■ **Supplied records**:

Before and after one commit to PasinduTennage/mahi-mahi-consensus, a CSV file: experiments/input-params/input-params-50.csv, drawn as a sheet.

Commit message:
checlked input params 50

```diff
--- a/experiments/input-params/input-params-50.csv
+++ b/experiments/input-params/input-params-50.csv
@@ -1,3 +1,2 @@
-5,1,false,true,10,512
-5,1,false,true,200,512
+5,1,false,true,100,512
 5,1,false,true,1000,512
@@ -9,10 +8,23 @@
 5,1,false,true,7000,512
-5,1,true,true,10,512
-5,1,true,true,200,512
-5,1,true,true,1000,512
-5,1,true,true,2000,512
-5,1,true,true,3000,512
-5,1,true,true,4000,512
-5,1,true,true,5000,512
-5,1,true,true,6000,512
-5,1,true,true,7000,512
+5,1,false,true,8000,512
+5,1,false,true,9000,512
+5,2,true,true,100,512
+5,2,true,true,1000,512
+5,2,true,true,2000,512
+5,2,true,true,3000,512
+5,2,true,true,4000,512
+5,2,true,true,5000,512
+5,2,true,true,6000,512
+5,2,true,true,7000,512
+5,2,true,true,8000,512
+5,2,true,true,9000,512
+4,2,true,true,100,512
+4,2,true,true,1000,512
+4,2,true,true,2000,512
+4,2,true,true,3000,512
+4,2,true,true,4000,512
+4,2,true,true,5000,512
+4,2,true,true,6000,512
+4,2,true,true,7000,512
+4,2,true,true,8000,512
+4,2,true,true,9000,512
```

■ **What you have to do**:
Out of the records above, pick each line that contains the string "experiments".

■ **Exercise answer**:
Before and after one commit to PasinduTennage/mahi-mahi-consensus, a CSV file: experiments/input-params/input-params-50.csv, drawn as a sheet.
--- a/experiments/input-params/input-params-50.csv
+++ b/experiments/input-params/input-params-50.csv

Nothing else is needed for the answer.